From the People's Daily App.
This is Story in the Story.
The Ministry of Water Resources is considering rolling out a series of major water conservancy projects with a total investment of over 1 trillion yuan ($140 billion) to help cushion the negative economic impact from the novel coronavirus.
The number of projects that could be launched this year is in the dozens and is expected to exceed 100 over the next three years, said Shi Chunxian, head of project planning at the ministry.
The majority of such major projects have been considered for years. "There are conditions for accelerating construction, but they will not result in excess production capacity," he noted.
Local governments have also been proactive in getting these projects underway, he added.
Today’s Story in the Story looks at how China is determined to play a more important role in the critical field of global agricultural innovation.
Miyun Reservoir, a crucial water source for Beijing, has seen elevated water levels in the past few years thanks to the South-to-North Water Diversion Project. (Photo: CHINA DAILY)
Aside from enhancing the country's infrastructure, Shi said these projects could create employment and boost economic development, considering the widespread benefits they will bring.
Every 100 billion yuan of investment in major water conservancy projects could drive GDP growth by 0.15 percentage points and add 490,000 job opportunities, he said, citing a research report from the Academy of Macroeconomic Research under the National Development and Reform Commission.
He said the ministry will ramp up preparation work for these projects and make efforts to create favorable conditions to pave the way for their launch.
Wang Shengwan, chief of water conservancy construction at the ministry, said the country has seen most of its major water conservancy projects launched before the Spring Festival holiday resume construction despite hindering factors from the epidemic outbreak.
Construction on 101 such major projects has resumed. Those left are in regions still enveloped by freezing weather in Northeast and Northwest China, he noted.
"We planned to resume construction on 100 of the projects by the end of March. So far, we are ahead of schedule," he said.
Almost 100,000 workers are now employed in these projects, he said, adding that 33 of the projects are forging ahead at full steam.
Without disclosing the number of medium and small reservoir projects that began before the holiday break, Wang said 90 percent of them have resumed construction.
"No infections of workers have been reported in these projects. The work safety situation has been stable following the resumptions," he continued.
Irrigation nowadays is more like an art of how to efficiently use every drop of water. (Photo: VCG)
Creating a sustainable agricultural future is a key goal of Chinese authorities, and water conservation is crucial to those efforts.

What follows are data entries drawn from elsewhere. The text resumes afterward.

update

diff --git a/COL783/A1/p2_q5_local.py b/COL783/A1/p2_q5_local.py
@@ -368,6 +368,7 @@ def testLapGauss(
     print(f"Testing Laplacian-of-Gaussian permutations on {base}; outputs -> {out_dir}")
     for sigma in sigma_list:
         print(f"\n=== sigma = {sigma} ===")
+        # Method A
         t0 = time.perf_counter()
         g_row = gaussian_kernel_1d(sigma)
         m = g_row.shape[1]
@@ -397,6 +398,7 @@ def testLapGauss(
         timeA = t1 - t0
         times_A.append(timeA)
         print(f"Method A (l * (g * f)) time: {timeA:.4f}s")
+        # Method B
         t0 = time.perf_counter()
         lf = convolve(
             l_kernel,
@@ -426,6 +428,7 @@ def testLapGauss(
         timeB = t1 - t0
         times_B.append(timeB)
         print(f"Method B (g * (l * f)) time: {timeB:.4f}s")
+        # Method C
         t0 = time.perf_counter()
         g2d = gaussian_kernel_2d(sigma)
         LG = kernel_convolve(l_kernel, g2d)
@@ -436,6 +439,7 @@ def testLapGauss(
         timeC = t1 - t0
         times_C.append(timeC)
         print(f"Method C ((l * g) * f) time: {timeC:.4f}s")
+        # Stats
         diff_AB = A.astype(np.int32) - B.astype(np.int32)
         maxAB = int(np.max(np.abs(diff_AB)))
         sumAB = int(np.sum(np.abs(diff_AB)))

Crops can't grow without water and saving water is a key goal for farmers all over the world. In the past, irrigation focused mainly on providing enough water but these days, irrigation is more like an art of how to efficiently use every drop of water.
Unbalanced and insufficient water availability is the core issue that restricts China's agricultural development, and water-saving technology can solve the problem for agricultural production.
Scientists have figured out how to adjust water, fertilizer, light and heat. Through an irrigation system and intelligent software platform, they can control these unstable elements. Agricultural production doesn't need to rely on natural weather anymore.
In China, drip systems often mix liquid fertilizer with irrigation water, called fertigation. It saves not only water and fertilizer, but also labor costs.
A more advanced way is combined with the Internet of Things. By detecting water, the water circulation system ensures an appropriate fertilizer amount in water coming in. A few clicks on the mobile app, and you'll get automatic fertigation any time you want.
The Chinese minister of agriculture says farming is traditionally considered a hard job, but with progress in science and technology, it will become more attractive.
With increasing research and development funding, technology has flourished in China's agricultural sector.
(Produced by Nancy Yan Xu, Brian Lowe, Lance Crayon and Da Hang. Music by bensound.com. Text from China Daily and CGTN.)